Careful Words Rescue EC Agriculture Talks
Resolution may put GATT back on schedule for Dec. 15 finish
A COMPROMISE reached by the European Community over its approach to farm trade talks gives new impetus to international negotiations seeking a trade liberalization accord.
Yet the early morning agreement Sept. 21, while it avoids an EC crisis over agriculture issues that almost certainly would have brought the Uruguay Round of world trade talks to a halt, contains two risks.
First, the diplomatic ambiguity required by the EC to avoid an internal split may leave its negotiating partners unsure about the EC's negotiating position.
Second, the compromise, while it allows the French to placate irate farmers, may prove to have only put off an EC divorce over world trade liberalization.
``We're going to need a decoder,'' is how one French observer assessed a text that EC foreign, agriculture, and trade ministers issued after 13 hours of discussions here.
In effect, the compromise stops short of calling for the ``renegotiation'' France had sought of an accord on farm trade reached between the EC and the United States last November. That agreement, which calls for a 21 percent cut in EC-subsidized farm exports over six years, is considered a key element in a successful round of the 110-nation General Agreement on Tariffs and Trade (GATT) talks because it settled what has been the most contentious issue between the GATT's two weightiest members.
On the other hand, the EC compromise includes a shopping list of French demands for adjusting the EC-US agreement but remains vague as to just what is supposed to be done with the list.
`WE obtained what we wanted,'' said Alain Juppe, the French foreign minister. But that assessment was immediately called ``a little too glorious'' by French farm leader Luc Guyot, who added, ``Everything remains to be done.''
British leaders, who were most outspoken in their opposition to any ``renegotiation'' of the EC-US agreement said the delineation of French concerns was a ``simple listing'' and did not constitute a fresh mandate for the Community's chief trade negotiator, EC Commission Vice-President Sir Leon Brittan. ``No new mandate has been given [to me] because none is needed,'' Sir Leon said, and added that the ``clarification'' he would pursue with the US is ``an important task but a limited task.'' EC-US talks resume in Washington Sept. 26.
Mr. Brittan said the most important outcome of the EC discussions was that the full Community now takes seriously a Dec. 15 deadline for concluding the Uruguay Round. ``Dec. 15 is now seen as a genuine deadline,'' he said. But the French challenged that assessment, maintaining that Dec. 15 is an ``American date'' that is an acceptable target but which ``holds no magic.''
Most eyes were focused on Germany, to see how far it would go in supporting French farm demands. And indeed, the Sept. 21 compromise came after Germany joined France in forwarding a text that included specific French complaints. Yet while French officials described the proposal as a ``Franco-German'' text, German officials said it was ``more accurately a French text we had no problem in supporting.''
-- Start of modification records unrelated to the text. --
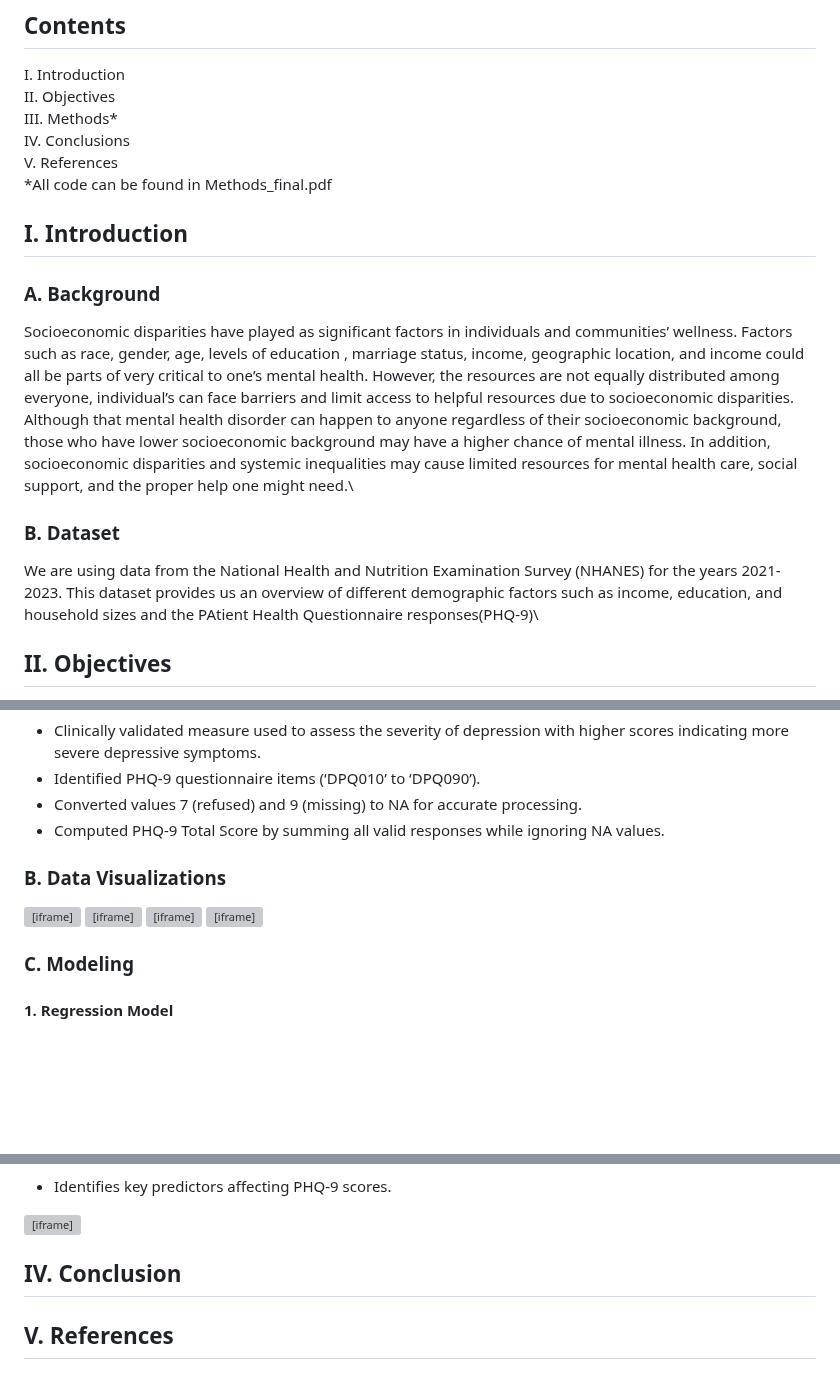
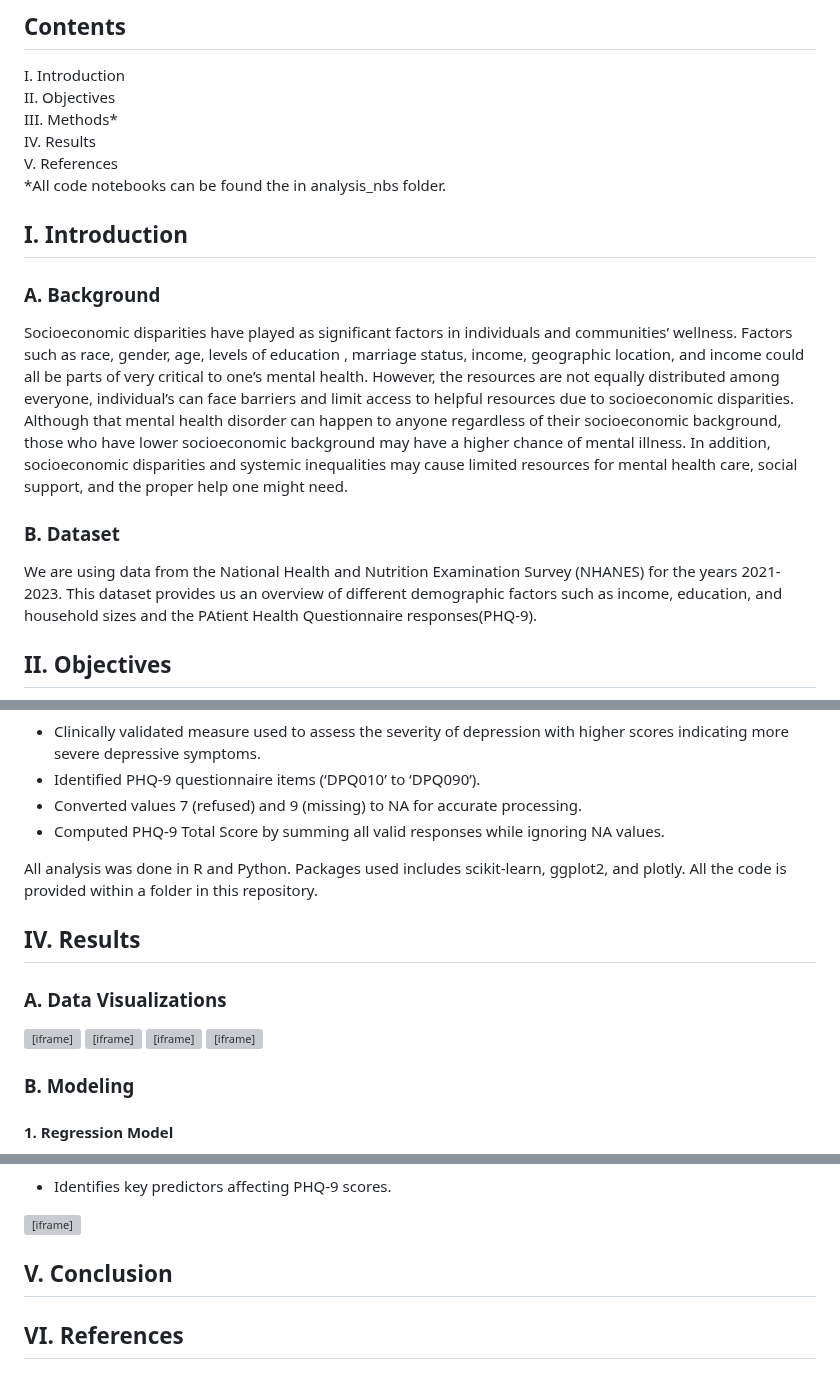
Before and after one commit to antarasengupta26624/qbs177finalproject, a Markdown page: README.md, 3 parts joined by grey strips. Rendered like a GitHub page; blank space fills up the shorter version; grey boxes are pictures that could not be loaded.

Commit message:
Update README.md modified structure

```diff
--- a/README.md
+++ b/README.md
@@ -15,19 +15,18 @@
 I. Introduction \
 II. Objectives \
 III. Methods* \
-IV. Conclusions \
+IV. Results \
 V. References \
-*All code can be found in Methods_final.pdf
+*All code notebooks can be found the in analysis_nbs folder.
 
 ## I. Introduction
 
-
 ### A. Background
-Socioeconomic disparities have played as significant factors in individuals and communities’ wellness.  Factors such as race, gender, age, levels of education , marriage status, income, geographic location, and income could all be parts of very critical to one’s mental health. However, the resources are not equally distributed among everyone, individual’s can face barriers and limit access to helpful resources due to socioeconomic disparities.\
-Although that mental health disorder can happen to anyone regardless of their socioeconomic background, those who have lower socioeconomic background may have a higher chance of mental illness. In addition, socioeconomic disparities and systemic inequalities may cause limited resources for mental health care, social support, and the proper help one might need.\
+Socioeconomic disparities have played as significant factors in individuals and communities’ wellness.  Factors such as race, gender, age, levels of education , marriage status, income, geographic location, and income could all be parts of very critical to one’s mental health. However, the resources are not equally distributed among everyone, individual’s can face barriers and limit access to helpful resources due to socioeconomic disparities.
+Although that mental health disorder can happen to anyone regardless of their socioeconomic background, those who have lower socioeconomic background may have a higher chance of mental illness. In addition, socioeconomic disparities and systemic inequalities may cause limited resources for mental health care, social support, and the proper help one might need.
 
 ### B. Dataset
-We are using data from the National Health and Nutrition Examination Survey (NHANES) for the years 2021-2023. This dataset provides us an overview of different demographic factors such as income, education, and household sizes and the PAtient Health Questionnaire responses(PHQ-9)\
+We are using data from the National Health and Nutrition Examination Survey (NHANES) for the years 2021-2023. This dataset provides us an overview of different demographic factors such as income, education, and household sizes and the PAtient Health Questionnaire responses(PHQ-9).
 
 ## II. Objectives
 1. Analyze the impact of socioeconomic factors on mental health.
@@ -51,7 +50,11 @@ We are using data from the National Health and Nutrition Examination Survey (NHA
 - Converted values 7 (refused) and 9 (missing) to NA for accurate processing.
 - Computed PHQ-9 Total Score by summing all valid responses while ignoring NA values.
 
-### B. Data Visualizations
+All analysis was done in R and Python. Packages used includes scikit-learn, ggplot2, and plotly. All the code is provided within a folder in this repository.
+
+
+## IV. Results
+### A. Data Visualizations
 <iframe src="assets/barplot.html" width=800 height=600 frameBorder=0></iframe>
 
 <iframe src="assets/boxplot.html" width=800 height=600 frameBorder=0></iframe>
@@ -61,8 +64,7 @@ We are using data from the National Health and Nutrition Examination Survey (NHA
 <iframe src="assets/subplot_box.html" width=800 height=600 frameBorder=0></iframe>
 
 
-
-### C. Modeling
+### B. Modeling
 
 #### 1. Regression Model
 
@@ -213,7 +210,7 @@ Using these clusters, further analysis can be performed to determine the demogra
 
 <iframe src="assets/xgboost.html" width=800 height=600 frameBorder=0></iframe>
 
-## IV. Conclusion
+## V. Conclusion
 
 
-## V. References
+## VI. References
```
Also changed, not shown: other parts of README.md (+0 -5 lines).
Much of the discussion may appear arcane and bureaucratic, but underlying the tortuous farm-trade debate remains a central question: whether the EC will maintain an open trade orientation, or whether it will turn down a more protectionist path.
British Foreign Minister Douglas Hurd gave a hint of the possible repercussions of a collapse of the Uruguay Round, when he warned that it would make the ``normal transaction'' of EC business impossible. ``That would be the sign that the Community had been won over by protectionist, inward-looking forces,'' one British official said.
France continues to call for a quick and successful conclusion to the Uruguay Round. But Mr. Juppe insisted that ``a delay [beyond December] wouldn't be fatal for the world economy.'' Transportation and Tourism Minister Bernard Bosson went further, saying, ``I haven't given up on [France] finding in the world and in Europe allies for our vision of GATT which isn't the ultraliberalism that reigns in the US and, unfortunately, in Brussels.''